Travelling Fellow on Homelessness, Council of Europe 1991-1992
My expertise is in the areas of: . childbirth and maternity services . women's health . poverty and social exclusion . illegal drug use . health issues in a globalised world . health care delivery . the uses and problems of risk in scientific discourses . retrieving democratic participation at local levels I have a very strong commitment to using my role as an academic to be an engaged 'public intellectual' responsive to the need for social transformation, social justice, and analysing and mitigating what the sociologist Pierre Bourdieu has termed 'suffering in contemporary society'. I endeavour to keep these core objectives to the fore in my research agenda. My research has entailed bringing the material impacts of unmet personal and social need into sharp focus for use in the policy-making and teaching arenas where these issues should receive scrupulous evidence-based attention.

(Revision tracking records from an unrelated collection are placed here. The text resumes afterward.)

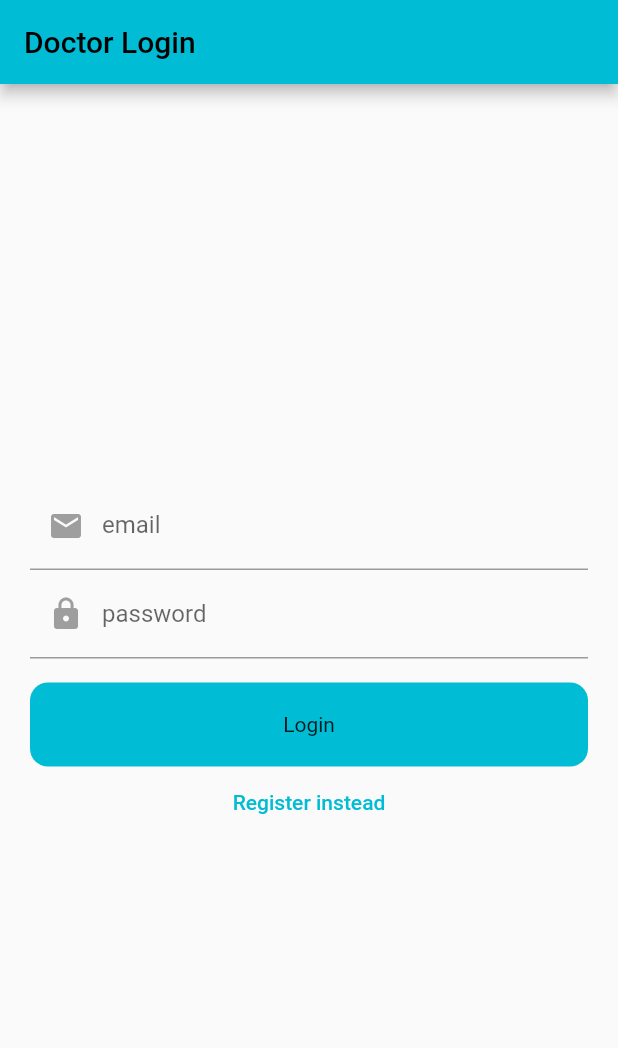
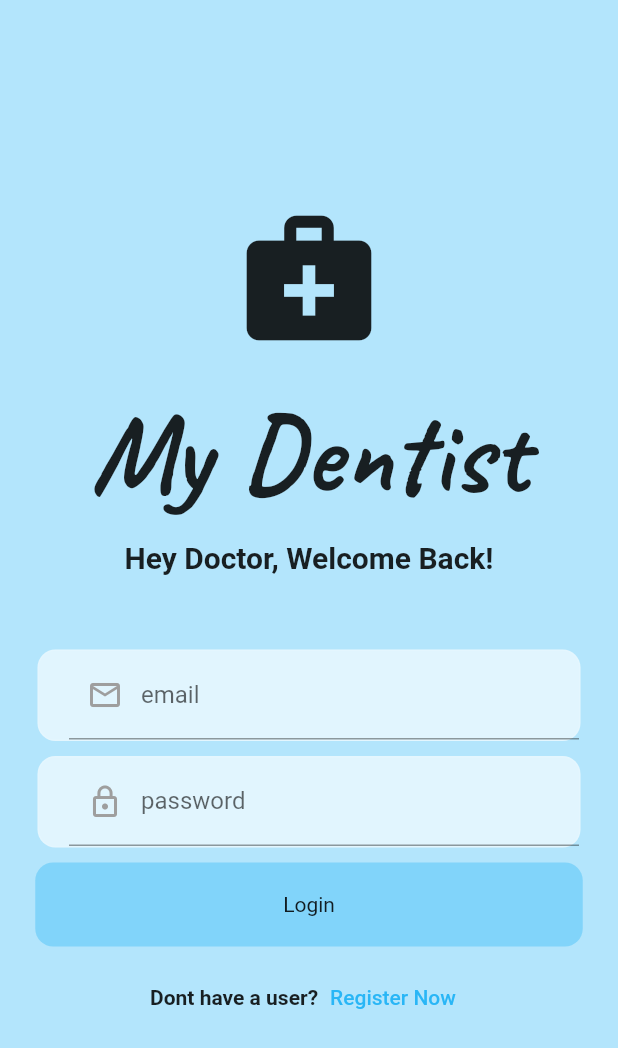
Before and after one commit to eizikr/MyDentist, a Flutter app: the screen it shows after launch, on a phone screen of 412 x 824 dp. Shown: the top 1048 px of the screen. Run offline on Flutter 3.47's test engine with Material 2 defaults, Android fonts, the phone set to English and light mode, and no system bars; our stand-ins replace firebase_auth, firebase_core, fluttertoast, google_fonts; accounts and stored records are empty.

Commit message:
Login page finish

```diff
--- a/lib/main.dart
+++ b/lib/main.dart
@@ -20,6 +20,7 @@ class MyApp extends StatelessWidget {
       debugShowCheckedModeBanner: false,
       theme: ThemeData(
         primarySwatch: Colors.cyan,
+        scaffoldBackgroundColor: Colors.lightBlue[100],
       ),
       home: const WidgetTree(),
     );
--- a/lib/pages/login_screen.dart
+++ b/lib/pages/login_screen.dart
@@ -1,6 +1,9 @@
 import 'package:firebase_auth/firebase_auth.dart';
 import 'package:flutter/material.dart';
 import '../auth.dart';
+
+import 'package:fluttertoast/fluttertoast.dart';
+import 'package:google_fonts/google_fonts.dart';
 
 class LoginPage extends StatefulWidget {
   const LoginPage({Key? key}) : super(key: key);
@@ -10,40 +13,103 @@ class LoginPage extends StatefulWidget {
 }
 
 class _LoginPageState extends State<LoginPage> {
-  String? errorMessage = '';
-  bool isLogin = true;
+  bool isLoginState = true;
+  late String pass;
+  late String email;
+  final formKey = GlobalKey<FormState>();
 
   final TextEditingController _controllerEmail = TextEditingController();
   final TextEditingController _controllerPassword = TextEditingController();
 
-  Future<void> signInWithEmailAndPassword() async {
-    try {
-      await Auth().signInWithEmailAndPassword(
-        email: _controllerEmail.text,
-        password: _controllerPassword.text,
-      );
-    } on FirebaseAuthException catch (e) {
-      setState(() {
-        errorMessage = e.message;
-      });
+  String signInError(String errorCode) {
+    switch (errorCode) {
+      case "user-not-found":
+        {
+          return "Wrong email!";
+        }
+      case "wrong-password":
+        {
+          return "Wrong password!";
+        }
+      case "invalid-email":
+        {
+          return "Invalid email!";
+        }
+      default:
+        {
+          return "General error!";
+        }
     }
   }
 
-  Future<void> createUserWithEmailAndPassword() async {
+  Future<void> signIn() async {
     try {
-      await Auth().createUserWithEmailAndPassword(
-        email: _controllerEmail.text,
-        password: _controllerPassword.text,
+      if (formKey.currentState!.validate()) {
+        await Auth().signIn(
+          email: email,
+          password: pass,
         );
+      }
     } on FirebaseAuthException catch (e) {
-      setState(() {
-        errorMessage = e.message;
-      });
+      //print(e.code.toString());
+      Fluttertoast.showToast(
+        msg: signInError(e.code.toString()),
+        gravity: ToastGravity.TOP,
+        fontSize: 16.0,
+        webShowClose: true,
+        backgroundColor: Colors.red,
+        toastLength: Toast.LENGTH_LONG,
+        webPosition: "center",
+        webBgColor: "red",
+        timeInSecForIosWeb: 5,
+      );
     }
   }
 
-  Widget _title() {
-    return Text(isLogin ? 'Doctor Login' : 'Doctor Register');
+  // Future<void> signUp() async {
+  //   try {
+  //     await Auth().signUp(
+  //       email: _controllerEmail.text,
+  //       password: _controllerPassword.text,
+  //     );
+  //   } on FirebaseAuthException catch (e) {
+  //     setState(() {
+  //       print("Auth (sign up)  problem: " + e.toString());
+  //     });
+  //   }
+  // }
+
+  Widget _submitButton() {
+    return SizedBox(
+        width: 365.0,
+        child: RawMaterialButton(
+          fillColor: Colors.lightBlue[200],
+          elevation: 0.0,
+          padding: const EdgeInsets.symmetric(vertical: 20.0),
+          shape: RoundedRectangleBorder(
+            borderRadius: BorderRadius.circular(12.0),
+          ),
+          onPressed: signIn,
+          child: const Text('Login'),
+          // child: Text(isLoginState ? 'Login' : 'Register'),
+        ));
+  }
+
+  Widget _loginOrRegisterButton() {
+    return TextButton(
+      onPressed: () {
+        setState(() {
+          isLoginState = !isLoginState;
+        });
+      },
+      child: Text(
+        'Register Now',
+        style: TextStyle(
+          color: Colors.lightBlue[400],
+        ),
+      ),
+      // child: Text(isLoginState ? 'Register instead' : 'Login instead'),
+    );
   }
 
   Widget _entryField(
@@ -51,8 +117,11 @@ class _LoginPageState extends State<LoginPage> {
     TextEditingController controller,
     IconData icon,
   ) {
-    return TextField(
-      controller: controller,
+    return TextFormField(
+      // controller: controller,
+      onChanged: (inputValue) {
+        title == 'email' ? email = inputValue : pass = inputValue;
+      },
       decoration: InputDecoration(
         labelText: title,
         prefixIcon: Icon(
@@ -60,73 +129,120 @@ class _LoginPageState extends State<LoginPage> {
           color: Colors.grey,
         ),
       ),
-    );
+      validator: (val) {
+        if (val == null || val.isEmpty) {
+          return "$title cannot be empty";
         }
-
-  Widget _errorMessage() {
-    return Text(
-      errorMessage == '' ? '' : 'Sorry, $errorMessage',
-      style: const TextStyle(
-        color: Colors.red,
-      ),
-    );
-  }
-
-  Widget _submitButton() {
-    return Container(
-        width: double.infinity,
-        child: RawMaterialButton(
-          fillColor: Colors.cyan,
-          elevation: 0.0,
-          padding: const EdgeInsets.symmetric(vertical: 20.0),
-          shape:
-              RoundedRectangleBorder(borderRadius: BorderRadius.circular(12.0)),
-          onPressed: isLogin
-              ? signInWithEmailAndPassword
-              : createUserWithEmailAndPassword,
-          child: Text(isLogin ? 'Login' : 'Register'),
-        ));
-  }
-
-  Widget _loginOrRegisterButton() {
-    return TextButton(
-      onPressed: () {
-        setState(() {
-          isLogin = !isLogin;
-        });
+        return null;
       },
-      child: Text(isLogin ? 'Register instead' : 'Login instead'),
+      autovalidateMode: AutovalidateMode.onUserInteraction,
     );
   }
 
   @override
   Widget build(BuildContext context) {
     return Scaffold(
-      appBar: AppBar(
-        title: _title(),
+      body: SafeArea(
+        child: Center(
+          child: Form(
+            key: formKey,
+            child: Column(
+              mainAxisAlignment: MainAxisAlignment.center,
+              children: [
+                const Icon(
+                  Icons.medical_services,
+                  size: 100,
                 ),
-      body: Container(
-        height: double.infinity,
-        width: double.infinity,
-        padding: const EdgeInsets.all(20),
-        child: Column(
-          crossAxisAlignment: CrossAxisAlignment.center,
-          mainAxisAlignment: MainAxisAlignment.center,
-          children: <Widget>[
-            _entryField(
+                const SizedBox(
+                  height: 20,
+                ),
+                Text(
+                  'My Dentist',
+                  style: GoogleFonts.caveat(
+                    fontSize: 75,
+                    fontWeight: FontWeight.bold,
+                  ),
+                ),
+                const SizedBox(height: 10),
+                const Text(
+                  'Hey Doctor, Welcome Back!',
+                  style: TextStyle(
+                    fontWeight: FontWeight.bold,
+                    fontSize: 20,
+                  ),
+                ),
+                const SizedBox(height: 50),
+                Padding(
+                  padding: const EdgeInsets.symmetric(horizontal: 25.0),
+                  child: Container(
+                    decoration: BoxDecoration(
+                      color: Colors.lightBlue[50],
+                      border: Border.all(color: Colors.white10),
+                      borderRadius: BorderRadius.circular(12),
+                    ),
+                    child: Padding(
+                      padding: const EdgeInsets.only(left: 20.0),
+                      child: _entryField(
                         'email',
                         _controllerEmail,
-              Icons.email,
+                        Icons.email_outlined,
                       ),
-            _entryField(
+                    ),
+                  ),
+                ),
+                const SizedBox(height: 10),
+                Padding(
+                  padding: const EdgeInsets.symmetric(horizontal: 25.0),
+                  child: Container(
+                    decoration: BoxDecoration(
+                      color: Colors.lightBlue[50],
+                      border: Border.all(color: Colors.white10),
+                      borderRadius: BorderRadius.circular(12),
+                    ),
+                    child: Padding(
+                      padding: const EdgeInsets.only(left: 20.0),
+                      child: _entryField(
                         'password',
                         _controllerPassword,
-              Icons.lock,
+                        Icons.lock_outline,
                       ),
-            _errorMessage(),
+                    ),
+                  ),
+                ),
+                const SizedBox(height: 10),
                 _submitButton(),
+                // Padding(
+                //   padding: const EdgeInsets.symmetric(horizontal: 25.0),
+                //   child: Container(
+                //     padding: const EdgeInsets.all(20),
+                //     decoration: BoxDecoration(
+                //       color: Colors.blue[200],
+                //       borderRadius: BorderRadius.circular(12),
+                //     ),
+                //     child: const Center(
+                //       child: Text(
+                //         "Sign In",
+                //         style: TextStyle(color: Colors.white),
+                //       ),
+                //     ),
+                //   ),
+                // ),
+                const SizedBox(height: 10),
+                Row(
+                  mainAxisAlignment: MainAxisAlignment.center,
+                  children: [
+                    const Text(
+                      'Dont have a user?',
+                      style: TextStyle(
+                        fontWeight: FontWeight.bold,
+                      ),
+                    ),
                     _loginOrRegisterButton(),
                   ],
+                ),
+              ],
+            ),
+          ),
         ),
       ),
     );
--- a/lib/widget_tree.dart
+++ b/lib/widget_tree.dart
@@ -1,7 +1,13 @@
-import 'package:my_dentist/auth.dart';
+import 'package:firebase_auth/firebase_auth.dart';
 import 'package:my_dentist/pages/home_page.dart';
 import 'package:my_dentist/pages/login_screen.dart';
 import 'package:flutter/material.dart';
+
+/*
+  Manage the login states
+  If loged in -> Go to home page
+  Else -> Stay on login page
+*/
 
 class WidgetTree extends StatefulWidget {
   const WidgetTree({Key? key}) : super(key: key);
@@ -11,13 +17,15 @@ class WidgetTree extends StatefulWidget {
 }
 
 class _WidgetTreeState extends State<WidgetTree> {
+  FirebaseAuth auth = FirebaseAuth.instance;
+
   @override
   Widget build(BuildContext context) {
-    return StreamBuilder(
-      stream: Auth().authStateChanges,
+    return StreamBuilder<User?>(
+      stream: auth.authStateChanges(),
       builder: (context, snapshot) {
         if (snapshot.hasData) {
-          return ProfileScreen();
+          return HomePage();
         } else {
           return const LoginPage();
         }
--- a/pubspec.yaml
+++ b/pubspec.yaml
@@ -39,6 +39,8 @@ dependencies:
   firebase_core: ^2.2.0
   firebase_auth: ^4.1.2
 
+  fluttertoast: ^8.1.1
+  google_fonts: ^3.0.1
   # firebase_core_platform_interface: ^4.5.1
 
 
```
Also changed, not shown: lib/auth.dart (+24 -20 lines), lib/pages/Temp.dart (added, +242 -0 lines), lib/pages/home_page.dart (+63 -63 lines), lib/firebase_options.dart, pubspec.lock, 4 other files. Lines whose indentation alone changed are shown as unchanged.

I have huge experience in generating research proposals in accordance with funders' requirements. I can also attract funding for projects that fall outside commissioned research, but which can produce innovative work, such as the Motherhood and Drugs project based in Dublin's north inner city which focused on local democratic process, funded by the Joseph Rowntree Charitable Trust and Katherine Howard Foundation. My most recent work in this area has been for the North Inner City Drugs Task Force, a research project exploring the need for greater accountability in benchmarks to measure state actions on illegal drug use and social inclusion. I have an established reputation for my work on childbirth and new motherhood in Ireland and internationally. I am currently working to develop research with a team based in the Rotunda Hospital to explorer women's experiences of non-mainstream antenatal care. I have maintained and developed strong ongoing collaborative international research links. I am a member of the EU-wide research network, 'Childbirth Cultures, Contexts, and Consequences' coordinated from UCLAN in the UK. I also carry out joint research activities with the University of California, Santa Barbara, Women's Studies Department and the Birth Project Group (University of Edinburgh, Napier University and the Birth Resource Centre, Edinburgh). Between 2003 and 2007, I completed two major studies for the Crisis Pregnancy Agency (the first with my colleague, Dr Laury Oaks, an anthropologist from University of California, Santa Barbara), on young Irish women's decision-making on sex, fertility and childbearing, a project which explored the major changes in attitudes of Irish society about sex. The project was located in the School of Nursing and Midwifery Studies, TCD. Findings from this project have relevance for the debate on the future of motherhood and the family, an issue that has emerged as a mainstream concern in many post-industrial societies and one on which I have also published. Dr Oaks and I are currently working to complete the book that follows from this research, The Sally Gardens: Women, Sex and Motherhood in Ireland. As a result of that work, I secured two further research projects on women and sexuality, carried out with my colleague Professor Agnes Higgins. I have broadened the scope of my initial investigations on risk and obstetric science to examine problems within contemporary science regarding risk creation and how civil societies are attempting to make sense of health problems and health risks. I have published work on the problems set by BSE (bovine spongiform encephalopathy) and FMD (foot and mouth disease). I was invited to present a paper at the TEAGASC international conference on food safety in 2004. My most recent work on risk centres on the problems and limitations of science and technology in responding to risk. I have participated as principal investigator or co-investigator ontwo proposals on the social meanings of breast cancer.